Probably all of us from time to time become aware of the strangest coincidences. We can hardly believe it has happened. They seem very meaningful. They have come at an important moment in our life. We have the feeling that they are saying something to us, although perhaps we can’t interpret it precisely. We are at an absolute loss to know how it happened. It can’t be chance we think, but how on earth….?
Carl Jung called such meaningful coincidences, “synchronicity”. Others might detect in them the hand of God, of Providence, or they may perceive guidance by the Holy Spirit. Whatever the language, such coincidences are seen as deeply meaningful, inexplicable and no smart talk about the statistical likelihood of strange happenings will dissuade us from seeing the meaning, the utter appropriateness of the event.
Sometimes we can have a string of synchronicities, and life takes on a dream-like quality. We may then think a little more deeply, and come up with a thought like “Are we and these events being dreamed up by – by a Mind that encloses all of us? Does this Mind dream ourselves up, as well as some of these strange events where we can trace no possible cause and effect?” And of course, that is the theory that makes sense to me, and why I name my book Into the Wider Dream. If we have experienced sufficiently remarkable strings of synchronicities, we will find our feelings about life forever changed.
This is very apparent in the synchronicities that I relate in this book, that have been experienced by myself and a number of special friends over periods of many years. A philosopher/psychologist in Vancouver, Prof Steven M. Rosen, has been linked with me by almost unbelievable synchronicity on several occasions. Yet we have never met.
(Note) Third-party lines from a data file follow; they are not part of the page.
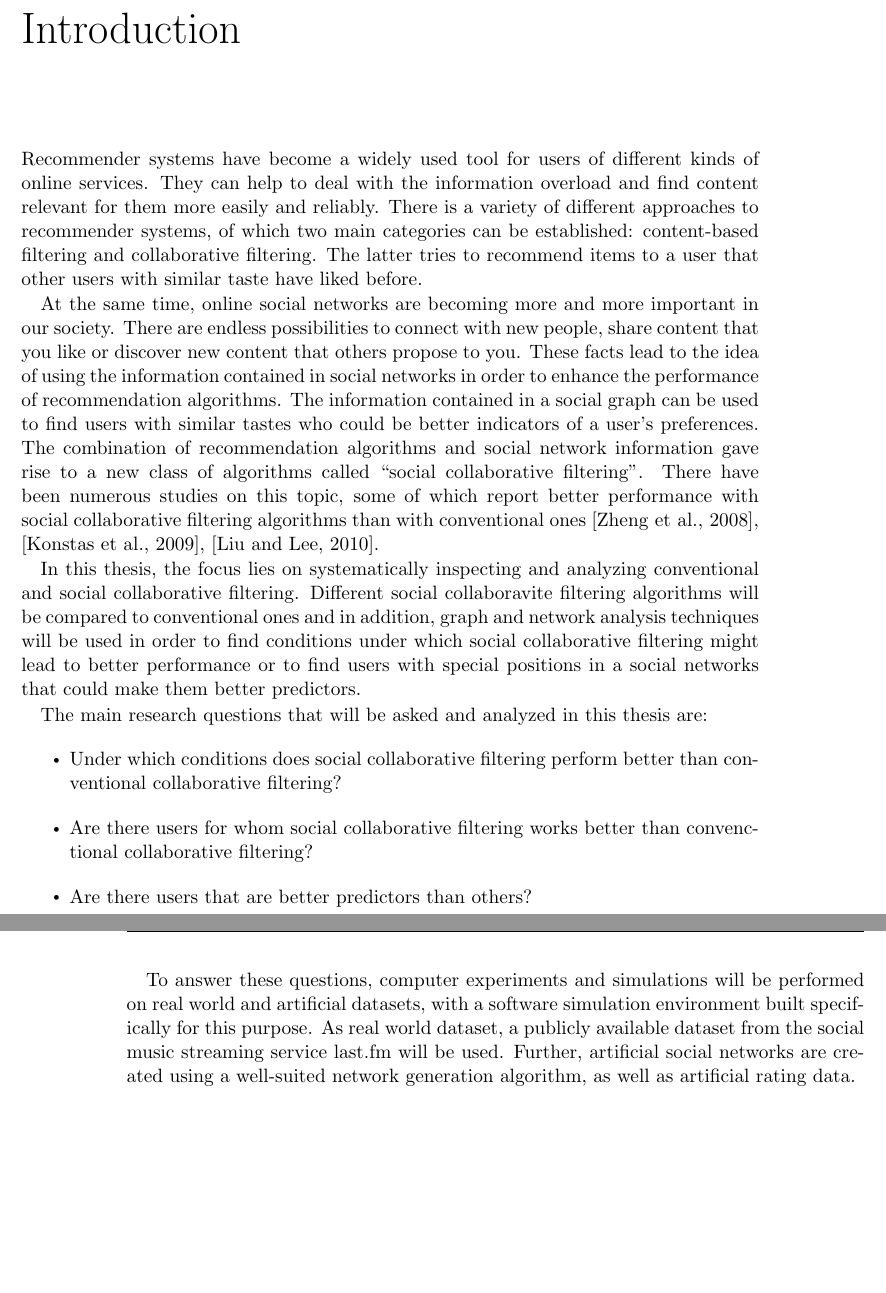
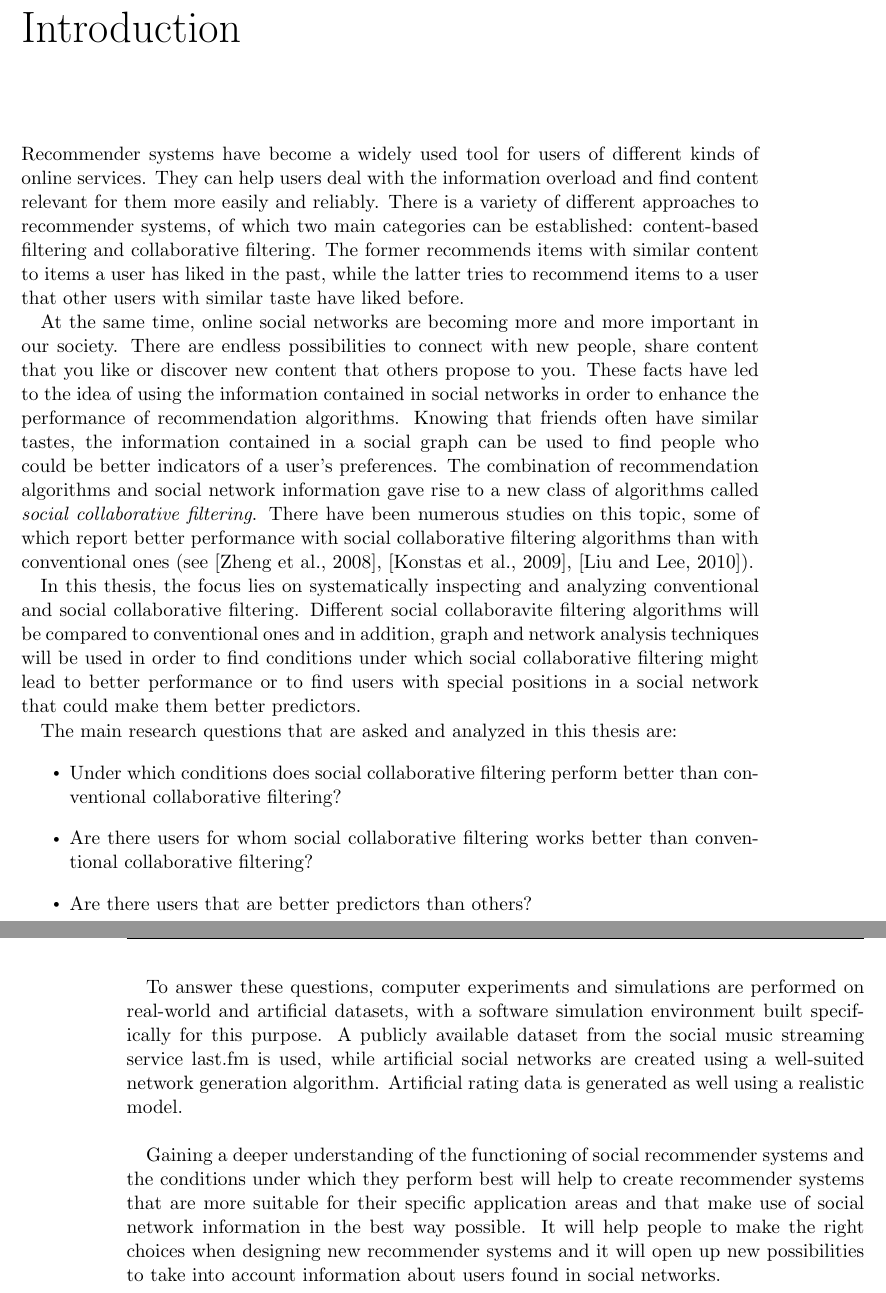
Before and after one commit to MatthiasFelix/Thesis, a LaTeX thesis (Thesis_LaTeX/thesis.tex, which reads Thesis_LaTeX/1-introduction/introduction.tex): two parts of pages 11 and 12 of 53, joined at a grey line, cut so that both start at the same text, the shorter picture padded with empty space. Compiled offline with pdfLaTeX.

Commit message:
10.08.14

```diff
--- a/Thesis_LaTeX/1-introduction/introduction.tex
+++ b/Thesis_LaTeX/1-introduction/introduction.tex
@@ -1,15 +1,18 @@
 \chapter{Introduction}
-\label{c:introduction} Recommender systems have become a widely used tool for users of different kinds of online services. They can help to deal with the information overload and find content relevant for them more easily and reliably. There is a variety of different approaches to recommender systems, of which two main categories can be established: content-based filtering and collaborative filtering. The latter tries to recommend items to a user that other users with similar taste have liked before.
+\label{c:introduction} Recommender systems have become a widely used tool for users of different kinds of online services. They can help users deal with the information overload and find content relevant for them more easily and reliably. There is a variety of different approaches to recommender systems, of which two main categories can be established: content-based filtering and collaborative filtering. The former recommends items with similar content to items a user has liked in the past, while the latter tries to recommend items to a user that other users with similar taste have liked before.
 
-At the same time, online social networks are becoming more and more important in our society. There are endless possibilities to connect with new people, share content that you like or discover new content that others propose to you. These facts lead to the idea of using the information contained in social networks in order to enhance the performance of recommendation algorithms. The information contained in a social graph can be used to find users with similar tastes who could be better indicators of a user's preferences. The combination of recommendation algorithms and social network information gave rise to a new class of algorithms called ``social collaborative filtering''. There have been numerous studies on this topic, some of which report better performance with social collaborative filtering algorithms than with conventional ones \cite{Zheng_2008}, \cite{Konstas_2009}, \cite{Liu_2010}.
+At the same time, online social networks are becoming more and more important in our society. There are endless possibilities to connect with new people, share content that you like or discover new content that others propose to you. These facts have led to the idea of using the information contained in social networks in order to enhance the performance of recommendation algorithms. Knowing that friends often have similar tastes, the information contained in a social graph can be used to find people who could be better indicators of a user's preferences. The combination of recommendation algorithms and social network information gave rise to a new class of algorithms called \textit{social collaborative filtering}. There have been numerous studies on this topic, some of which report better performance with social collaborative filtering algorithms than with conventional ones (see \cite{Zheng_2008}, \cite{Konstas_2009}, \cite{Liu_2010}).
 
-In this thesis, the focus lies on systematically inspecting and analyzing conventional and social collaborative filtering. Different social collaboravite filtering algorithms will be compared to conventional ones and in addition, graph and network analysis techniques will be used in order to find conditions under which social collaborative filtering might lead to better performance or to find users with special positions in a social networks that could make them better predictors.
+In this thesis, the focus lies on systematically inspecting and analyzing conventional and social collaborative filtering. Different social collaboravite filtering algorithms will be compared to conventional ones and in addition, graph and network analysis techniques will be used in order to find conditions under which social collaborative filtering might lead to better performance or to find users with special positions in a social network that could make them better predictors.
 
-The main research questions that will be asked and analyzed in this thesis are:
+The main research questions that are asked and analyzed in this thesis are:
 \begin{itemize}
 \item Under which conditions does social collaborative filtering perform better than conventional collaborative filtering?
-\item Are there users for whom social collaborative filtering works better than convenctional collaborative filtering?
+\item Are there users for whom social collaborative filtering works better than conventional collaborative filtering?
 \item Are there users that are better predictors than others?
 \end{itemize}
 
-To answer these questions, computer experiments and simulations will be performed on real world and artificial datasets, with a software simulation environment built specifically for this purpose. As real world dataset, a publicly available dataset from the social music streaming service last.fm will be used. Further, artificial social networks are created using a well-suited network generation algorithm, as well as artificial rating data.
+To answer these questions, computer experiments and simulations are performed on real-world and artificial datasets, with a software simulation environment built specifically for this purpose. A publicly available dataset from the social music streaming service last.fm is used, while artificial social networks are created using a well-suited network generation algorithm. Artificial rating data is generated as well using a realistic model.
+\newline
+
+Gaining a deeper understanding of the functioning of social recommender systems and the conditions under which they perform best will help to create recommender systems that are more suitable for their specific application areas and that make use of social network information in the best way possible. It will help people to make the right choices when designing new recommender systems and it will open up new possibilities to take into account information about users found in social networks.
```
Also changed, not shown: Thesis_LaTeX/2-recommendersystemssocialnetworks/recommendersystemssocialnetworks.tex (+5 -5 lines), Thesis_LaTeX/section-abstract/abstract.tex (+1 -1 lines), Thesis_LaTeX/section-abstract/zusammenfassung.tex (+2 -2 lines), Thesis_LaTeX/thesis.pdf, 2 other files.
He has been kind enough to write a review of my book, from which I quote the following words:
“The title of this book reflects its author’s conviction that reality as we commonly encounter it can in fact be considered but a dream had by a ‘wider mind.’ This holistic order of mind or being surpasses our everyday sense of existing as separate individuals, detached from each other, and from the world around us. While ordinarily experiencing ourselves as standing apart, Michael Cocks tells us that, at bottom, we are actually immersed together in an indivisible field of all-embracing wholeness. And on certain extraordinary occasions, this otherwise obscure field is lit up by a lightning flash of connectedness known as synchronicity.
“Cocks is an Anglican clergyman so the subject of religion of course figures prominently in his presentation. Despite his personal commitment to Christianity, his approach is broadly inclusive, encompassing many other spiritual traditions. Under Cocks’ generous umbrella, even the old polytheistic religions have their respected place. “Another aspect of the book that impressed me is the author’s humble bearing and sincere motivation. Acknowledging the highly speculative nature of some of his conjectures, he repeatedly questions himself, always looking to keep himself honest, and to avoid a mere regression into superstitious or irrational patterns of thought.
“Into the Wider Dream is a thought-provoking work written in an engaging style that brings to life the author’s personal experiences and ideas about synchronicity. Here Michael Cocks makes no claim of providing a systematic philosophical analysis of his subject or of going into technical detail and depth on the issues of theoretical science he raises. Rather, his intention in citing the literature of science and philosophy is to support his experience of synchronicity and his intuitions of universal meaning and undivided wholeness in a manner that can readily be grasped by a lay audience. To that end the author clearly succeeds. I thoroughly enjoyed this enchanting book and recommend it to all readers interested in the phenomenon of synchronicity.” – Steven M. Rosen. June 2015